## YOUR ASSIGNMENT
Go through the material below and copy all lines with "this".
□ □ □ □ □
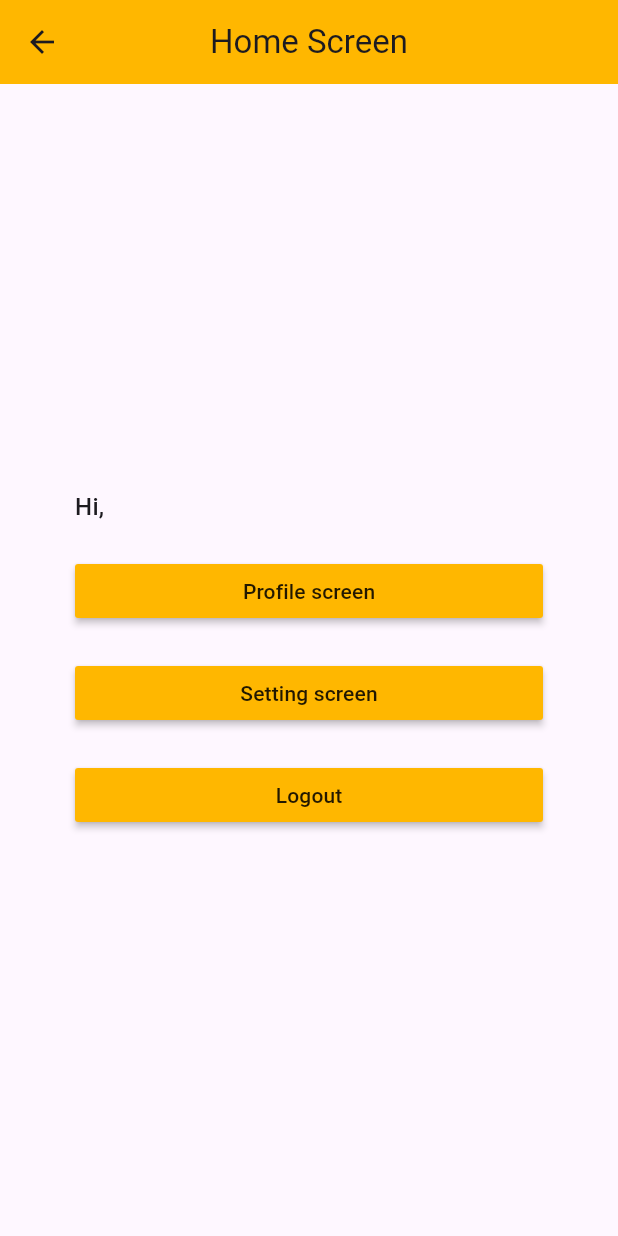
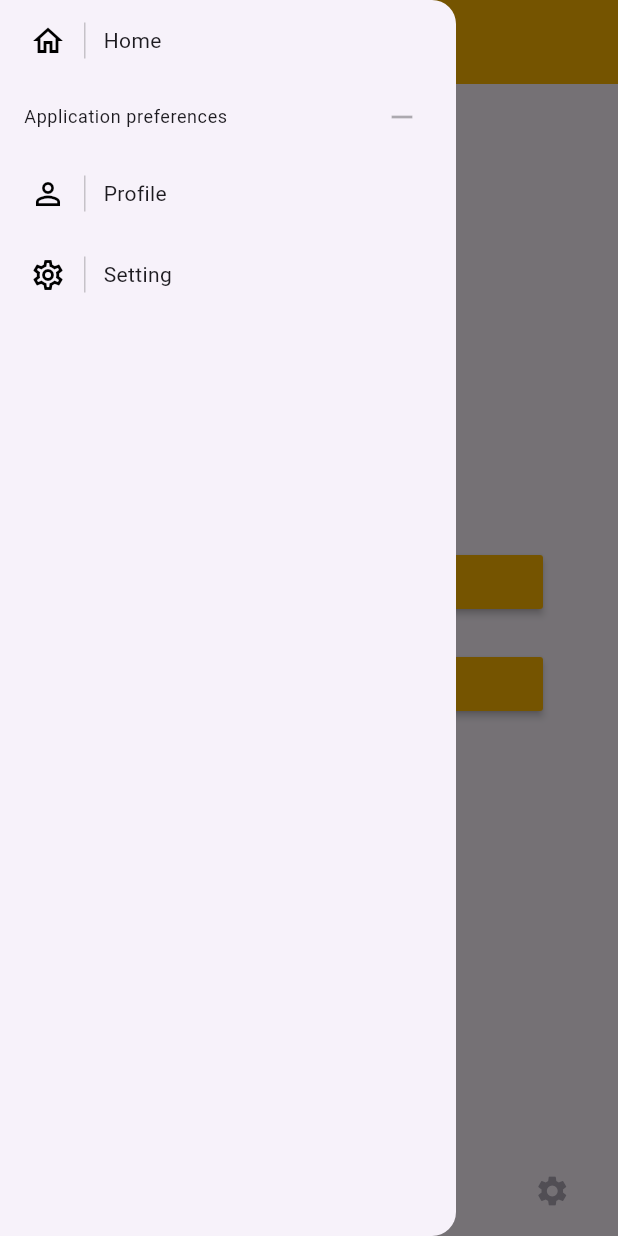
Before and after one commit to trongloikt192/flutter-app-demo, a Flutter app: the HomeScreen screen opened by its route, with the side drawer open (before the commit the screen has no drawer), on a phone screen of 412 x 824 dp. Run offline on Flutter 3.47's test engine with Material 3 defaults, Android fonts, the phone set to English and light mode, and no system bars; our stand-ins replace dio, flutter_dotenv, flutter_html, get, get_storage; missing offline and left inert: dio_http_cache; accounts and stored records are empty; statements that could not run were skipped.

Commit message:
imp# Drawer + Bottom Navigation Bar

```diff
--- a/lib/config/routes.dart
+++ b/lib/config/routes.dart
@@ -1,3 +1,4 @@
+import 'package:demo/modules/root/bindings/root_binding.dart';
 import 'package:get/get.dart' show GetPage, Transition;
 
 import '../middlewares/auth_middleware.dart';
@@ -28,7 +29,7 @@ class Routes {
     GetPage(name: REGISTER, page: () => RegisterScreen(), binding: AuthBinding(), middlewares: [GuestMiddleware()]),
 
     GetPage(name: HOME, page: () => HomeScreen(), binding: HomeBinding(), middlewares: [AuthMiddleware()]),
-    GetPage(name: PROFILE, page: () => ProfileScreen(), binding: ProfileBinding(), transition: Transition.downToUp),
+    GetPage(name: PROFILE, page: () => ProfileScreen(), binding: ProfileBinding()),
     GetPage(name: SETTING, page: () => SettingScreen(), binding: SettingBinding()),
   ];
 }
--- a/lib/main.dart
+++ b/lib/main.dart
@@ -28,6 +28,7 @@ class MyApp extends StatelessWidget {
       initialRoute: Routes.HOME,
       getPages: Routes.config,
       locale: Get.find<TranslationService>().getLocale(),
+      defaultTransition: Transition.noTransition,
     );
   }
 }
--- /dev/null
+++ b/lib/modules/global_widgets/custom_bottom_nav_bar.dart
@@ -0,0 +1,87 @@
+import 'package:flutter/material.dart';
+
+const Color PRIMARY_COLOR = Colors.blueAccent;
+const Color BACKGROUND_COLOR = Color(0xffE2E7F2);
+
+class CustomBottomNavigationBar extends StatefulWidget {
+  final Color backgroundColor;
+  final Color itemColor;
+  final List<CustomBottomNavigationItem> children;
+  final Function(int) onChange;
+  final int currentIndex;
+
+  CustomBottomNavigationBar({this.backgroundColor = BACKGROUND_COLOR, this.itemColor = PRIMARY_COLOR, this.currentIndex = 0, required this.children, required this.onChange});
+
+  @override
+  _CustomBottomNavigationBarState createState() => _CustomBottomNavigationBarState();
+}
+
+class _CustomBottomNavigationBarState extends State<CustomBottomNavigationBar> {
+  void _changeIndex(int index) {
+    widget.onChange(index);
+  }
+
+  @override
+  void initState() {
+    super.initState();
+  }
+
+  @override
+  Widget build(BuildContext context) {
+    return Container(
+      height: 60,
+      color: widget.backgroundColor,
+      child: Row(
+        mainAxisAlignment: MainAxisAlignment.spaceAround,
+        children: widget.children.map((item) {
+          var color = item.color ?? widget.itemColor;
+          var icon = item.icon;
+          var label = item.label;
+          int index = widget.children.indexOf(item);
+          return GestureDetector(
+            onTap: () {
+              _changeIndex(index);
+            },
+            child: AnimatedContainer(
+              duration: const Duration(milliseconds: 200),
+              width: widget.currentIndex == index ? MediaQuery.of(context).size.width / widget.children.length + 20 : 50,
+              padding: const EdgeInsets.only(left: 10, right: 10),
+              margin: const EdgeInsets.only(top: 10, bottom: 10),
+              alignment: Alignment.center,
+              decoration: BoxDecoration(color: widget.currentIndex == index ? color.withOpacity(0.2) : Colors.transparent, borderRadius: BorderRadius.circular(10)),
+              child: Row(
+                mainAxisAlignment: MainAxisAlignment.spaceAround,
+                children: <Widget>[
+                  Icon(
+                    icon,
+                    size: 24,
+                    color: widget.currentIndex == index ? color : color.withOpacity(0.5),
+                  ),
+                  widget.currentIndex == index
+                      ? Expanded(
+                    flex: 2,
+                    child: Text(
+                      label,
+                      overflow: TextOverflow.ellipsis,
+                      textAlign: TextAlign.center,
+                      style: TextStyle(color: widget.currentIndex == index ? color : color.withOpacity(0.5)),
+                    ),
+                  )
+                      : Container()
+                ],
+              ),
+            ),
+          );
+        }).toList(),
+      ),
+    );
+  }
+}
+
+class CustomBottomNavigationItem {
+  final IconData icon;
+  final String label;
+  final Color? color;
+
+  CustomBottomNavigationItem({required this.icon, required this.label, this.color});
+}
--- /dev/null
+++ b/lib/modules/global_widgets/drawer_link_widget.dart
@@ -0,0 +1,48 @@
+/*
+ * Copyright (c) 2020 .
+ */
+
+import 'package:flutter/material.dart';
+import 'package:get/get.dart';
+
+class DrawerLinkWidget extends StatelessWidget {
+  final IconData icon;
+  final String text;
+  final ValueChanged<void> onTap;
+
+  const DrawerLinkWidget({
+    Key? key,
+    required this.icon,
+    required this.text,
+    required this.onTap,
+  }) : super(key: key);
+
+  @override
+  Widget build(BuildContext context) {
+    return InkWell(
+      onTap: () {
+        onTap('');
+      },
+      child: Padding(
+        padding: const EdgeInsets.symmetric(vertical: 15, horizontal: 20),
+        child: Row(
+          children: [
+            Icon(
+              icon,
+              color: Get.theme.focusColor.withOpacity(1),
+            ),
+            Container(
+              margin: const EdgeInsets.symmetric(horizontal: 12),
+              width: 1,
+              height: 24,
+              color: Get.theme.focusColor.withOpacity(0.2),
+            ),
+            Expanded(
+              child: Text(text.tr, style: Get.textTheme.bodyMedium!.merge(TextStyle(fontSize: 14))),
+            ),
+          ],
+        ),
+      ),
+    );
+  }
+}
--- /dev/null
+++ b/lib/modules/global_widgets/main_drawer_widget.dart
@@ -0,0 +1,70 @@
+/*
+ * Copyright (c) 2020 .
+ */
+
+import 'package:flutter/material.dart';
+import 'package:get/get.dart';
+
+import '../../config/routes.dart';
+import '../../services/auth_service.dart';
+import '../root/controllers/root_controller.dart' show RootController;
+import 'drawer_link_widget.dart';
+
+class MainDrawerWidget extends StatelessWidget {
+  @override
+  Widget build(BuildContext context) {
+    return Drawer(
+      child: ListView(
+        children: [
+          DrawerLinkWidget(
+            icon: Icons.home_outlined,
+            text: "Home",
+            onTap: (e) async {
+              await Get.find<RootController>().changePageByName(Routes.HOME);
+            },
+          ),
+          ListTile(
+            dense: true,
+            title: Text(
+              "Application preferences".tr,
+              style: Get.textTheme.bodySmall,
+            ),
+            trailing: Icon(
+              Icons.remove,
+              color: Get.theme.focusColor.withOpacity(0.3),
+            ),
+          ),
+          DrawerLinkWidget(
+            icon: Icons.person_outline,
+            text: "Profile",
+            onTap: (e) async {
+              await Get.find<RootController>().changePageByName(Routes.PROFILE);
+            },
+          ),
+          DrawerLinkWidget(
+            icon: Icons.settings_outlined,
+            text: "Setting",
+            onTap: (e) async {
+              await Get.find<RootController>().changePageByName(Routes.SETTING);
+            },
+          ),
+          // CustomPageDrawerLinkWidget(),
+          Obx(() {
+            if (Get.find<AuthService>().isAuth) {
+              return DrawerLinkWidget(
+                icon: Icons.logout,
+                text: "Logout",
+                onTap: (e) async {
+                  await Get.find<AuthService>().removeCurrentUser();
+                  await Get.offAllNamed(Routes.LOGIN);
+                },
+              );
+            } else {
+              return const SizedBox(height: 0);
+            }
+          }),
+        ],
+      ),
+    );
+  }
+}
--- a/lib/modules/home/bindings/home_binding.dart
+++ b/lib/modules/home/bindings/home_binding.dart
@@ -1,11 +1,11 @@
-import 'package:demo/modules/auth/controllers/auth_controller.dart';
 import 'package:demo/modules/home/controllers/home_controller.dart';
+import 'package:demo/modules/root/controllers/root_controller.dart';
 import 'package:get/get.dart';
 
 class HomeBinding extends Bindings {
   @override
   void dependencies() {
+    Get.put(RootController(), permanent: true);
     Get.put(HomeController());
-    Get.put(AuthController());
   }
 }
--- a/lib/modules/home/controllers/home_controller.dart
+++ b/lib/modules/home/controllers/home_controller.dart
@@ -1,25 +1,19 @@
 import 'package:demo/config/routes.dart';
-import 'package:demo/modules/auth/controllers/auth_controller.dart';
-import 'package:demo/services/auth_service.dart';
+import 'package:demo/modules/root/controllers/root_controller.dart';
 import 'package:get/get.dart';
 
 class HomeController extends GetxController {
-
+  final currentIndex = 0.obs;
 
   HomeController() {
     // constructor
   }
 
   void goToProfile() {
-    Get.toNamed(Routes.PROFILE);
+    Get.find<RootController>().changePageByName(Routes.PROFILE);
   }
 
   void goToSetting() {
-    Get.toNamed(Routes.SETTING);
+    Get.find<RootController>().changePageByName(Routes.SETTING);
   }
-
-  Future<void> onLogout() async {
-    return Get.find<AuthController>().logout();
-  }
-
 }
--- a/lib/modules/home/views/home_screen.dart
+++ b/lib/modules/home/views/home_screen.dart
@@ -1,33 +1,27 @@
 import 'package:demo/modules/home/controllers/home_controller.dart';
+import 'package:demo/modules/root/views/root_screen.dart';
 import 'package:demo/services/auth_service.dart';
 import 'package:flutter/material.dart';
 import 'package:get/get.dart';
-
-
 
 class HomeScreen extends GetView<HomeController> {
   const HomeScreen({super.key});
 
   @override
   Widget build(BuildContext context) {
-    return Scaffold(
-        appBar: AppBar(
-          title: Text(
-            "Home Screen",
-            style: Theme.of(context).textTheme.titleLarge,
-          ),
-          centerTitle: true,
-          backgroundColor: const Color(0xFFFFB700),
-        ),
+    return RootScreen(
+        title: "Home Screen",
+        showDrawer: true,
+        container: Scaffold(
             body: Column(
                 crossAxisAlignment: CrossAxisAlignment.stretch,
                 mainAxisAlignment: MainAxisAlignment.center,
                 children: [
               Obx(() {
-              return Text(
-                  "${"Hi".tr}, ${Get.find<AuthService>().name}",
-                  style: Theme.of(context).textTheme.titleMedium
-              ).paddingOnly(left: 50, right: 50).marginOnly(bottom: 20);
+                return Text("${"Hi".tr}, ${Get.find<AuthService>().name}",
+                        style: Theme.of(context).textTheme.titleMedium)
+                    .paddingOnly(left: 50, right: 50)
+                    .marginOnly(bottom: 20);
               }),
               MaterialButton(
                 onPressed: () => {
@@ -45,14 +39,8 @@ class HomeScreen extends GetView<HomeController> {
                 color: const Color(0xFFFFB700),
                 child: Text('Setting screen'.tr),
               ).paddingOnly(left: 50, right: 50).marginOnly(bottom: 20),
-            MaterialButton(
-              onPressed: () => {
-                controller.onLogout()
-              },
-              color: const Color(0xFFFFB700),
-              child: Text('Logout'.tr),
-            ).paddingOnly(left: 50, right: 50)
-          ],
-        ));
+            ])
+        )
+    );
   }
 }
--- a/lib/modules/profile/bindings/profile_binding.dart
+++ b/lib/modules/profile/bindings/profile_binding.dart
@@ -1,11 +1,9 @@
 import 'package:demo/modules/profile/controllers/profile_controller.dart';
-import 'package:demo/modules/setting/controllers/setting_controller.dart';
 import 'package:get/get.dart';
 
 class ProfileBinding extends Bindings {
   @override
   void dependencies() {
     Get.put(ProfileController());
-    // Get.lazyPut(() => SettingController());
   }
 }
--- a/lib/modules/profile/controllers/profile_controller.dart
+++ b/lib/modules/profile/controllers/profile_controller.dart
@@ -1,6 +1,9 @@
 import 'package:demo/config/constants.dart';
 import 'package:get/get.dart';
 import 'package:get_storage/get_storage.dart';
+
+import '../../../config/routes.dart';
+import '../../root/controllers/root_controller.dart';
 
 class ProfileController extends GetxController {
   final RxString name = "".obs;
@@ -12,11 +15,10 @@ class ProfileController extends GetxController {
   }
 
   void backToHome() {
-    Get.back();
+    Get.find<RootController>().changePageByName(Routes.HOME);
   }
 
   onGetNameFromStorage() {
     this.name.value = _box.read<String>(Constants.BOX_SETTING_NAME) ?? "";
   }
-
 }
--- a/lib/modules/profile/views/profile_screen.dart
+++ b/lib/modules/profile/views/profile_screen.dart
@@ -1,4 +1,5 @@
 import 'package:demo/modules/profile/controllers/profile_controller.dart';
+import 'package:demo/modules/root/views/root_screen.dart';
 import 'package:demo/services/auth_service.dart';
 import 'package:flutter/material.dart';
 import 'package:get/get.dart';
@@ -6,19 +7,12 @@ import 'package:get/get.dart';
 class ProfileScreen extends GetView<ProfileController> {
   ProfileScreen({super.key});
 
-  // final settingController = Get.find<SettingController>();
-
   @override
   Widget build(BuildContext context) {
-    return Scaffold(
-        appBar: AppBar(
-          title: Text(
-            "Profile Screen",
-            style: Theme.of(context).textTheme.titleLarge,
-          ),
-          centerTitle: true,
-          backgroundColor: const Color(0xFFFFB700),
-        ),
+    return RootScreen(
+        showDrawer: true,
+        title: "Profile Screen",
+        container: Scaffold(
             body: Column(
               crossAxisAlignment: CrossAxisAlignment.stretch,
               mainAxisAlignment: MainAxisAlignment.center,
@@ -35,6 +29,8 @@ class ProfileScreen extends GetView<ProfileController> {
                   child: const Text('Back to home screen'),
                 ).paddingOnly(left: 50, right: 50),
               ],
-        ));
+            )
+        )
+    );
   }
 }
--- /dev/null
+++ b/lib/modules/root/bindings/root_binding.dart
@@ -0,0 +1,14 @@
+import 'package:demo/modules/auth/controllers/auth_controller.dart';
+import 'package:get/get.dart';
+
+import '../../home/controllers/home_controller.dart';
+import '../controllers/root_controller.dart';
+
+class RootBinding extends Bindings {
+  @override
+  void dependencies() {
+    Get.lazyPut<RootController>(() => RootController(),);
+    Get.put(AuthController(), permanent: true);
+    Get.put(HomeController(), permanent: true);
+  }
+}
--- /dev/null
+++ b/lib/modules/root/controllers/root_controller.dart
@@ -0,0 +1,34 @@
+import 'package:get/get.dart';
+
+import '../../../config/routes.dart';
+import '../../../services/auth_service.dart';
+
+class RootController extends GetxController {
+  final currentIndex = 0.obs;
+  final notificationsCount = 0.obs;
+
+  RootController() {
+    //
+  }
+
+  List<String> pages = [
+    Routes.HOME,
+    Routes.PROFILE,
+    Routes.PROFILE,
+    Routes.SETTING,
+  ];
+
+  Future<void> changePageByIndex(int index) async {
+    if (!Get.find<AuthService>().isAuth && index > 0) {
+      await Get.toNamed(Routes.LOGIN);
+    } else {
+      currentIndex.value = index;
+      await Get.toNamed(pages[index]);
+    }
+  }
+
+  Future<void> changePageByName(String routeName) async {
+    int index = pages.indexWhere((element) => element == routeName);
+    changePageByIndex(index);
+  }
+}
--- /dev/null
+++ b/lib/modules/root/views/root_screen.dart
@@ -0,0 +1,66 @@
+import 'package:flutter/material.dart';
+import 'package:get/get.dart';
+
+import '../../global_widgets/custom_bottom_nav_bar.dart';
+import '../../global_widgets/main_drawer_widget.dart';
+import '../controllers/root_controller.dart';
+
+class RootScreen extends GetView<RootController> {
+  final String title;
+  final Scaffold container;
+
+  final bool hideAppBar;
+  final bool showDrawer;
+
+  RootScreen(
+      {required this.container,
+      this.title = "",
+      this.hideAppBar = false,
+      this.showDrawer = false});
+
+  @override
+  Widget build(BuildContext context) {
+    return Scaffold(
+      drawer: showDrawer ? MainDrawerWidget() : null,
+      appBar: hideAppBar
+          ? null
+          : AppBar(
+              title: Text(
+                title.tr,
+                style: Theme.of(context).textTheme.titleLarge,
+              ),
+              centerTitle: true,
+              backgroundColor: const Color(0xFFFFB700),
+            ),
+      body: container,
+      bottomNavigationBar: Obx(() {
+        return CustomBottomNavigationBar(
+          backgroundColor: context.theme.scaffoldBackgroundColor,
+          itemColor: context.theme.colorScheme.secondary,
+          currentIndex: controller.currentIndex.value,
+          onChange: (index) {
+            controller.changePageByIndex(index);
+          },
+          children: [
+            CustomBottomNavigationItem(
+              icon: Icons.home_outlined,
+              label: "Home".tr,
+            ),
+            CustomBottomNavigationItem(
+              icon: Icons.qr_code_scanner,
+              label: "QR Scan".tr,
+            ),
+            CustomBottomNavigationItem(
+              icon: Icons.person_outline,
+              label: "Account".tr,
+            ),
+            CustomBottomNavigationItem(
+              icon: Icons.settings,
+              label: "Setting".tr,
+            ),
+          ],
+        );
+      }),
+    );
+  }
+}
--- a/lib/modules/setting/bindings/setting_binding.dart
+++ b/lib/modules/setting/bindings/setting_binding.dart
@@ -4,6 +4,6 @@ import 'package:get/get.dart';
 class SettingBinding extends Bindings {
   @override
   void dependencies() {
-    Get.put(SettingController()/*, permanent: true*/);
+    Get.put(SettingController());
   }
 }
--- a/lib/modules/setting/controllers/setting_controller.dart
+++ b/lib/modules/setting/controllers/setting_controller.dart
@@ -5,7 +5,9 @@ import 'package:demo/config/constants.dart';
 import 'package:get/get.dart';
 import 'package:get_storage/get_storage.dart';
 
+import '../../../config/routes.dart';
 import '../../../services/translate_service.dart';
+import '../../root/controllers/root_controller.dart';
 
 class SettingController extends GetxController {
   RxString name = "".obs;
@@ -23,7 +25,7 @@ class SettingController extends GetxController {
   }
 
   void backToHome() {
-    Get.back();
+    Get.find<RootController>().changePageByName(Routes.HOME);
   }
 
   void onFieldSubmitted(value) {
--- a/lib/modules/setting/views/setting_screen.dart
+++ b/lib/modules/setting/views/setting_screen.dart
@@ -1,3 +1,4 @@
+import 'package:demo/modules/root/views/root_screen.dart';
 import 'package:demo/modules/setting/controllers/setting_controller.dart';
 import 'package:demo/services/translate_service.dart';
 import 'package:flutter/material.dart';
@@ -8,21 +9,23 @@ class SettingScreen extends GetView<SettingController> {
 
   @override
   Widget build(BuildContext context) {
-    return Scaffold(
-        appBar: AppBar(
-          title: Text(
-            "Setting Screen".tr,
-            style: Theme.of(context).textTheme.titleLarge,
-          ),
-          centerTitle: true,
-          backgroundColor: const Color(0xFFFFB700),
-        ),
+    return RootScreen(
+        title: "Setting Screen",
+        showDrawer: true,
+        container: Scaffold(
             body: Column(
               crossAxisAlignment: CrossAxisAlignment.stretch,
               mainAxisAlignment: MainAxisAlignment.center,
               children: [
-            Text("${"Language".tr}: ${Get.find<TranslationService>().getLocale().toString().tr}",
-                style: Theme.of(context).textTheme.titleMedium
+                Text("${"Language".tr}: ${Get
+                    .find<TranslationService>()
+                    .getLocale()
+                    .toString()
+                    .tr}",
+                    style: Theme
+                        .of(context)
+                        .textTheme
+                        .titleMedium
                 ).paddingOnly(left: 50, right: 50).marginOnly(bottom: 20),
                 Row(
                     mainAxisAlignment: MainAxisAlignment.spaceBetween,
@@ -34,7 +37,8 @@ class SettingScreen extends GetView<SettingController> {
                             },
                             color: const Color(0xFFFFB700),
                             child: Text('English'.tr),
-                )),
+                          )
+                      ),
                       const SizedBox(width: 10),
                       Expanded(
                           child: MaterialButton(
@@ -43,17 +47,20 @@ class SettingScreen extends GetView<SettingController> {
                             },
                             color: const Color(0xFFFFB700),
                             child: Text('Vietnamese'.tr),
-                ))
+                          )
+                      )
                     ]
                 ).paddingOnly(left: 50, right: 50),
                 MaterialButton(
                   onPressed: () => {
-                Get.back(),
+                    controller.backToHome(),
                   },
                   color: const Color(0xFFFFB700),
                   child: Text('Back to home screen'.tr),
                 ).paddingOnly(left: 50, right: 50)
               ],
-        ));
+            )
+        )
+    );
   }
 }
```
Lines whose indentation alone changed are shown as unchanged.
□ □ □ □ □
## TASK OUTPUT
+  CustomBottomNavigationBar({this.backgroundColor = BACKGROUND_COLOR, this.itemColor = PRIMARY_COLOR, this.currentIndex = 0, required this.children, required this.onChange});
+  CustomBottomNavigationItem({required this.icon, required this.label, this.color});
+    required this.icon,
+    required this.text,
+    required this.onTap,
     this.name.value = _box.read<String>(Constants.BOX_SETTING_NAME) ?? "";
+      {required this.container,
+      this.title = "",
+      this.hideAppBar = false,
+      this.showDrawer = false});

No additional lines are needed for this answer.